- _Recorded data_:
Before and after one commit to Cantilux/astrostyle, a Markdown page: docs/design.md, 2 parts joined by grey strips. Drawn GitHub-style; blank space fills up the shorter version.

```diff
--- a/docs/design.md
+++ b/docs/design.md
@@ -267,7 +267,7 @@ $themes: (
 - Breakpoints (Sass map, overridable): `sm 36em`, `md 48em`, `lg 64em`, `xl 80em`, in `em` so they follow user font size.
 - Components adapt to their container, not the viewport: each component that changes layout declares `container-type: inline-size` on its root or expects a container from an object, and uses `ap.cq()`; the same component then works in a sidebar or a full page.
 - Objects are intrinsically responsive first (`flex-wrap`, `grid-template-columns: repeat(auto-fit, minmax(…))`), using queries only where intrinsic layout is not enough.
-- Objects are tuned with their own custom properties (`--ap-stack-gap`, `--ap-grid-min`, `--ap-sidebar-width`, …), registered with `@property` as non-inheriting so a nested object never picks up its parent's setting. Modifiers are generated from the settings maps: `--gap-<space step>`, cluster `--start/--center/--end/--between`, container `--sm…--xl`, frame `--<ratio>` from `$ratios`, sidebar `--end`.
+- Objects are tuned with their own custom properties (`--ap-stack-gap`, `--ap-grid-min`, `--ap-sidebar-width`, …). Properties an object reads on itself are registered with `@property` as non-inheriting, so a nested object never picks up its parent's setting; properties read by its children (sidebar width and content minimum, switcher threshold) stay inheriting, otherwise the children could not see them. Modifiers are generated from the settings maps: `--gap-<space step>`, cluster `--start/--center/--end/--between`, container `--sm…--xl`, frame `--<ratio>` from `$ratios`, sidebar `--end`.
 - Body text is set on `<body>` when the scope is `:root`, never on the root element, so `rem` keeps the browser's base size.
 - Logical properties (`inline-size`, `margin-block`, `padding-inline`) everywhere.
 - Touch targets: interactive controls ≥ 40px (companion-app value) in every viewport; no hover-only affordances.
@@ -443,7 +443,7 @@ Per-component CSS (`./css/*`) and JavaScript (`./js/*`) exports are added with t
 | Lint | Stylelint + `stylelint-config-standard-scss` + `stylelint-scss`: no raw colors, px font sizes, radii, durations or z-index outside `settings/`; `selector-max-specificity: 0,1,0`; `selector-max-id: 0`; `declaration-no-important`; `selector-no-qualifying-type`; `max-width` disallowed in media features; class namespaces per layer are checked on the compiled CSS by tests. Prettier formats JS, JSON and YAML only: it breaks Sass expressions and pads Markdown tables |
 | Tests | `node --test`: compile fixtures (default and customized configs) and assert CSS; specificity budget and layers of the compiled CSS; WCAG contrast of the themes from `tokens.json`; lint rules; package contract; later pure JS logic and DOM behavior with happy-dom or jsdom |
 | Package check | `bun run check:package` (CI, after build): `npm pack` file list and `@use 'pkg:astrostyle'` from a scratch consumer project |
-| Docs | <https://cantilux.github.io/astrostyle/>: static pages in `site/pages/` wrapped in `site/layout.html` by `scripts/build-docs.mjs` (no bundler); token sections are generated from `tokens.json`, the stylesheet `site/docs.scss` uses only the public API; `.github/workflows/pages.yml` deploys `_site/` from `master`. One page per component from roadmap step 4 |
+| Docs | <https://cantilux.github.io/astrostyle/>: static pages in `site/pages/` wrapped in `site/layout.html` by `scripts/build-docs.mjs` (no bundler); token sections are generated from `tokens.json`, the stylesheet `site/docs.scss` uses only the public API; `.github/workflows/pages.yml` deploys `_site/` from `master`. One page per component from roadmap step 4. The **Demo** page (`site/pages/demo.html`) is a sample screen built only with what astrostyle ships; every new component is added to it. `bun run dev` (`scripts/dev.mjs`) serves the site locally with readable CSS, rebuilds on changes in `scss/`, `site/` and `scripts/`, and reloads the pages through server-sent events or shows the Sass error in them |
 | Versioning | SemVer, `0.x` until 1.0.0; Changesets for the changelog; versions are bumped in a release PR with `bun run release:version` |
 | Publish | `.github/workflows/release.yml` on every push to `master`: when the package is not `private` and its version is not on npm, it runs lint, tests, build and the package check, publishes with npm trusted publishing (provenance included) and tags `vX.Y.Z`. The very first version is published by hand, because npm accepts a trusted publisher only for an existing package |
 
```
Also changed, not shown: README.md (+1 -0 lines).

- _What the task requires_: Could you output every entry from the listing above without altering a word?

- _Exercise response_:
Before and after one commit to Cantilux/astrostyle, a Markdown page: docs/design.md, 2 parts joined by grey strips. Drawn GitHub-style; blank space fills up the shorter version.

```diff
--- a/docs/design.md
+++ b/docs/design.md
@@ -267,7 +267,7 @@ $themes: (
 - Breakpoints (Sass map, overridable): `sm 36em`, `md 48em`, `lg 64em`, `xl 80em`, in `em` so they follow user font size.
 - Components adapt to their container, not the viewport: each component that changes layout declares `container-type: inline-size` on its root or expects a container from an object, and uses `ap.cq()`; the same component then works in a sidebar or a full page.
 - Objects are intrinsically responsive first (`flex-wrap`, `grid-template-columns: repeat(auto-fit, minmax(…))`), using queries only where intrinsic layout is not enough.
-- Objects are tuned with their own custom properties (`--ap-stack-gap`, `--ap-grid-min`, `--ap-sidebar-width`, …), registered with `@property` as non-inheriting so a nested object never picks up its parent's setting. Modifiers are generated from the settings maps: `--gap-<space step>`, cluster `--start/--center/--end/--between`, container `--sm…--xl`, frame `--<ratio>` from `$ratios`, sidebar `--end`.
+- Objects are tuned with their own custom properties (`--ap-stack-gap`, `--ap-grid-min`, `--ap-sidebar-width`, …). Properties an object reads on itself are registered with `@property` as non-inheriting, so a nested object never picks up its parent's setting; properties read by its children (sidebar width and content minimum, switcher threshold) stay inheriting, otherwise the children could not see them. Modifiers are generated from the settings maps: `--gap-<space step>`, cluster `--start/--center/--end/--between`, container `--sm…--xl`, frame `--<ratio>` from `$ratios`, sidebar `--end`.
 - Body text is set on `<body>` when the scope is `:root`, never on the root element, so `rem` keeps the browser's base size.
 - Logical properties (`inline-size`, `margin-block`, `padding-inline`) everywhere.
 - Touch targets: interactive controls ≥ 40px (companion-app value) in every viewport; no hover-only affordances.
@@ -443,7 +443,7 @@ Per-component CSS (`./css/*`) and JavaScript (`./js/*`) exports are added with t
 | Lint | Stylelint + `stylelint-config-standard-scss` + `stylelint-scss`: no raw colors, px font sizes, radii, durations or z-index outside `settings/`; `selector-max-specificity: 0,1,0`; `selector-max-id: 0`; `declaration-no-important`; `selector-no-qualifying-type`; `max-width` disallowed in media features; class namespaces per layer are checked on the compiled CSS by tests. Prettier formats JS, JSON and YAML only: it breaks Sass expressions and pads Markdown tables |
 | Tests | `node --test`: compile fixtures (default and customized configs) and assert CSS; specificity budget and layers of the compiled CSS; WCAG contrast of the themes from `tokens.json`; lint rules; package contract; later pure JS logic and DOM behavior with happy-dom or jsdom |
 | Package check | `bun run check:package` (CI, after build): `npm pack` file list and `@use 'pkg:astrostyle'` from a scratch consumer project |
-| Docs | <https://cantilux.github.io/astrostyle/>: static pages in `site/pages/` wrapped in `site/layout.html` by `scripts/build-docs.mjs` (no bundler); token sections are generated from `tokens.json`, the stylesheet `site/docs.scss` uses only the public API; `.github/workflows/pages.yml` deploys `_site/` from `master`. One page per component from roadmap step 4 |
+| Docs | <https://cantilux.github.io/astrostyle/>: static pages in `site/pages/` wrapped in `site/layout.html` by `scripts/build-docs.mjs` (no bundler); token sections are generated from `tokens.json`, the stylesheet `site/docs.scss` uses only the public API; `.github/workflows/pages.yml` deploys `_site/` from `master`. One page per component from roadmap step 4. The **Demo** page (`site/pages/demo.html`) is a sample screen built only with what astrostyle ships; every new component is added to it. `bun run dev` (`scripts/dev.mjs`) serves the site locally with readable CSS, rebuilds on changes in `scss/`, `site/` and `scripts/`, and reloads the pages through server-sent events or shows the Sass error in them |
 | Versioning | SemVer, `0.x` until 1.0.0; Changesets for the changelog; versions are bumped in a release PR with `bun run release:version` |
 | Publish | `.github/workflows/release.yml` on every push to `master`: when the package is not `private` and its version is not on npm, it runs lint, tests, build and the package check, publishes with npm trusted publishing (provenance included) and tags `vX.Y.Z`. The very first version is published by hand, because npm accepts a trusted publisher only for an existing package |
 
```
Also changed, not shown: README.md (+1 -0 lines).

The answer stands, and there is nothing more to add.